Vienna, April 26 – The Russian Federation would benefit from the creation of a network of financial institutions operating according to Islamic norms because Muslims there would then place their money in “a transparent and legitimate banking system” rather than rely on informal and unregulated channels, according to a Muslim banker.
In an interview on Islamnews.ru today, Adelet Dzhabiyev, head of Russia’s first Islamic bank, said Russian security officials understand this but many other Russians believe that an Islamic bank would engage in “money-laundering and the financing of terrorism” (http://www.islamnews.ru.index.php?name=Articles&file=article&sid=863).

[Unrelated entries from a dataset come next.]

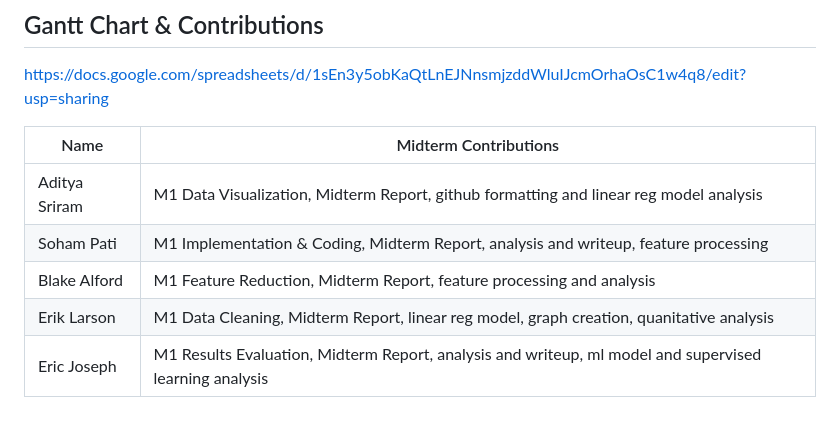
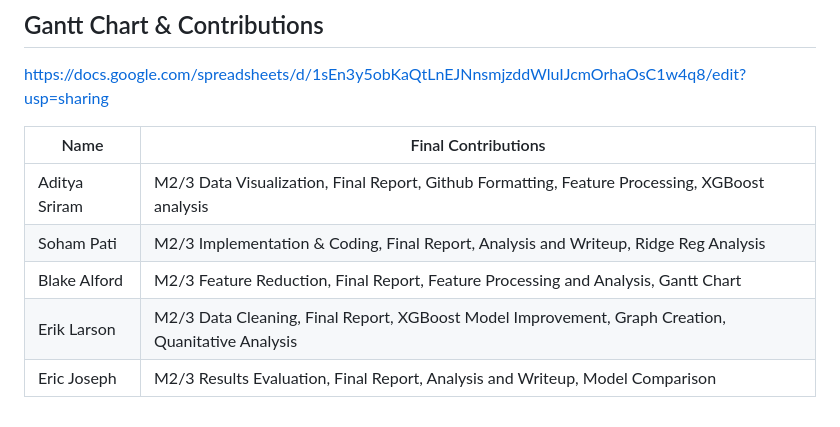
Before and after one commit to eriklarson12/House-Price-Prediction-in-Southern-California, a Markdown page: index.md, the part around the change. Drawn GitHub-style.

Commit message:
Update index.md
contribution table and gantt chart

```diff
--- a/index.md
+++ b/index.md
@@ -216,10 +216,10 @@ Moving forward, we plan to explore Ridge and Lasso Regression to help reduce mul
 
 https://docs.google.com/spreadsheets/d/1sEn3y5obKaQtLnEJNnsmjzddWluIJcmOrhaOsC1w4q8/edit?usp=sharing
 
-| Name      | Midterm Contributions |
+| Name      | Final Contributions |
 |-----------|-------------------------|
-| Aditya Sriram   | M1 Data Visualization, Midterm Report, github formatting and linear reg model analysis|
-| Soham Pati      | M1 Implementation & Coding, Midterm Report, analysis and writeup, feature processing |
-| Blake Alford    | M1 Feature Reduction, Midterm Report, feature processing and analysis |
-| Erik Larson     | M1 Data Cleaning, Midterm Report, linear reg model, graph creation, quanitative analysis |
-| Eric Joseph     | M1 Results Evaluation, Midterm Report, analysis and writeup, ml model and supervised learning analysis |
+| Aditya Sriram   | M2/3 Data Visualization, Final Report, Github Formatting, Feature Processing, XGBoost analysis |
+| Soham Pati      | M2/3 Implementation & Coding, Final Report, Analysis and Writeup, Ridge Reg Analysis |
+| Blake Alford    | M2/3 Feature Reduction, Final Report, Feature Processing and Analysis, Gantt Chart |
+| Erik Larson     | M2/3 Data Cleaning, Final Report, XGBoost Model Improvement, Graph Creation, Quanitative Analysis |
+| Eric Joseph     | M2/3 Results Evaluation, Final Report, Analysis and Writeup, Model Comparison |
```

Those who think so could not be more wrong, the founder of the Badr-Forte Bank continued. Indeed, by attracting the funds Russia’s Muslims now hold into the banking system, he argued, Moscow could limit, as the United States and other Western governments already have, possibilities for transfer payments to Islamist radicals.
(The Russian Muslim banker notes that Western countries provide a range of approaches that Moscow might want to try, from allowing the creation of distinctively Muslim banks or supporting the establishment of Islamic sections within larger commercial banks.)

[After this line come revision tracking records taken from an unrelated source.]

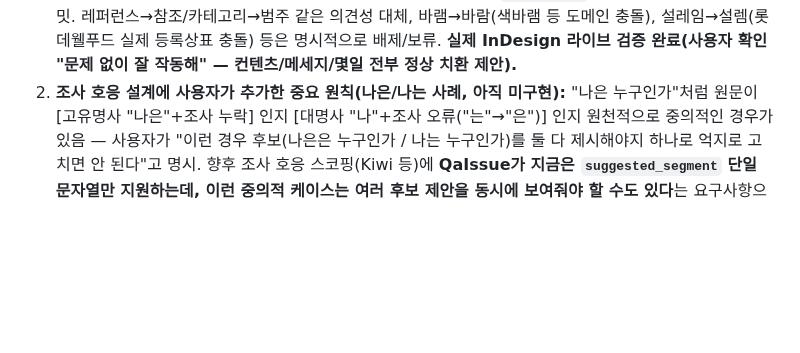
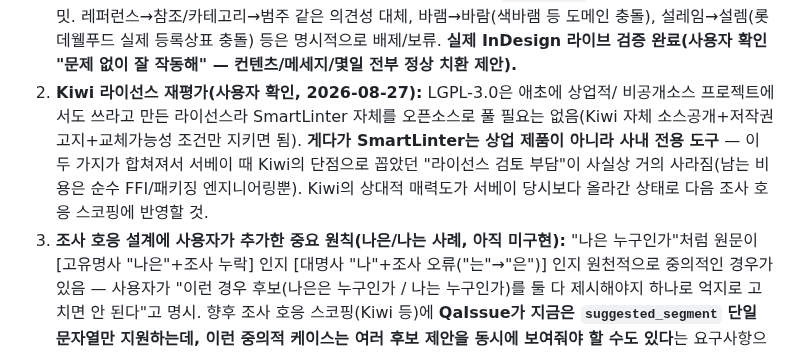
Before and after one commit to gulpe315/smartLinter, a Markdown page: ORCHESTRATOR_STATUS.md, the part around the change. Rendered like a GitHub page; blank space fills up the shorter version.

```diff
--- a/ORCHESTRATOR_STATUS.md
+++ b/ORCHESTRATOR_STATUS.md
@@ -20,7 +20,14 @@ implementation order 1~3번(실시간 스냅샷 단일/배치 폼 + 새 카드
    바램→바람(색바램 등 도메인 충돌), 설레임→설렘(롯데웰푸드 실제 등록상표
    충돌) 등은 명시적으로 배제/보류. **실제 InDesign 라이브 검증 완료(사용자
    확인 "문제 없이 잘 작동해" — 컨텐츠/메세지/몇일 전부 정상 치환 제안).**
-2. **조사 호응 설계에 사용자가 추가한 중요 원칙(나은/나는 사례, 아직 미구현):**
+2. **Kiwi 라이선스 재평가(사용자 확인, 2026-08-27):** LGPL-3.0은 애초에 상업적/
+   비공개소스 프로젝트에서도 쓰라고 만든 라이선스라 SmartLinter 자체를 오픈소스로
+   풀 필요는 없음(Kiwi 자체 소스공개+저작권고지+교체가능성 조건만 지키면 됨).
+   **게다가 SmartLinter는 상업 제품이 아니라 사내 전용 도구** — 이 두 가지가
+   합쳐져서 서베이 때 Kiwi의 단점으로 꼽았던 "라이선스 검토 부담"이 사실상 거의
+   사라짐(남는 비용은 순수 FFI/패키징 엔지니어링뿐). Kiwi의 상대적 매력도가
+   서베이 당시보다 올라간 상태로 다음 조사 호응 스코핑에 반영할 것.
+3. **조사 호응 설계에 사용자가 추가한 중요 원칙(나은/나는 사례, 아직 미구현):**
    "나은 누구인가"처럼 원문이 [고유명사 "나은"+조사 누락] 인지 [대명사
    "나"+조사 오류("는"→"은")] 인지 원천적으로 중의적인 경우가 있음 — 사용자가
    "이런 경우 후보(나은은 누구인가 / 나는 누구인가)를 둘 다 제시해야지 하나로
```
Also changed, not shown: QUESTION_PARTICLE_AGREEMENT_SCOPING.md (added, +122 -0 lines).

Islam prescribes precise rules for banking operations, rules that are very different from those generally used by Western-style financial institutions. Perhaps the most significant of these differences concerns the payment or acceptance of interest: Western banks allow it; Islamic banks do not.
Until recently, few of Russia’s Muslims either understood or appeared to care about such distinctions and generally deposited their money in one of the 1200 regular Russian banks at roughly the same rate as non-Muslims in the Russian Federation. But that is now changing and changing fast, Dzhabiyev said.
Ever more Muslims in the Russian Federation are following the provisions of the Koran and the Sunna, and many of them are now refusing to deposit money in banks that do not conform to Islamic rules. As a result, Muslims there hold a great deal of their funds in cash, something that limits the ability of the state to regulate how it is used.
Given their increasing numbers and wealth, however, the share of the financial pie in Russia occupied by Muslims is growing, a development that he suggests Russian officials have a self-interest in ensuring that such monies are available for investment in the country’s economy.
Unfortunately, Dzhabiyev continued, many Russian officials and politicians still fail to think “strategically” on this question, and the Russian government continues to put obstacles on the path to the development of a banking system and other financial institutions operating in conformity to Islamic precepts.
This situation could be easily remedied, he said, were the authorities to “create conditions so that the funds of Muslims could leave the informal channels and to as large an extent as possible, be included in the economic exchange of the country through various officially registered and legitimate structures.”
And to take advantage of such possibilities, Dzhabiyev argued, the Muslims of the Russian Federation “in turn must create suitable structures everywhere and in large quantities” – perhaps at first not banks but rather other financial institutions like cooperatives that the faithful could use if these structures follow Islamic law.
Despite this description of what might be possible, Dzhabiyev did not sound optimistic about the prospects for Islamic banking in Russia anytime soon. But another development this week suggests that the Muslims there may soon be flexing their economic muscle -- albeit in a more traditional way.
At a conference in Kazan on Tuesday, academics, religious leaders, and Tatarstan officials jointly called on the Russian State Duma to pass legislation that would allow the reestablishment of waqfs, the self-sustaining economic bodies created by Muslim contributions that support mosques and organize welfare among the faithful.
Such institutions were widespread in the Middle Volga and Central Asia prior to 1917 and in the first decade of Soviet power, and conference participants pointedly suggested that the “federal authorities [should] reanimate this pre-revolutionary system”
If Moscow does agree, such a step would make the more than 8,000 parishes of Russian Islam more financially independent not only from the state but also from foreign donors. And that change in turn would focus new attention on the financial clout of Russia’s Islamic community and could provide the foundation for Islamic banking there.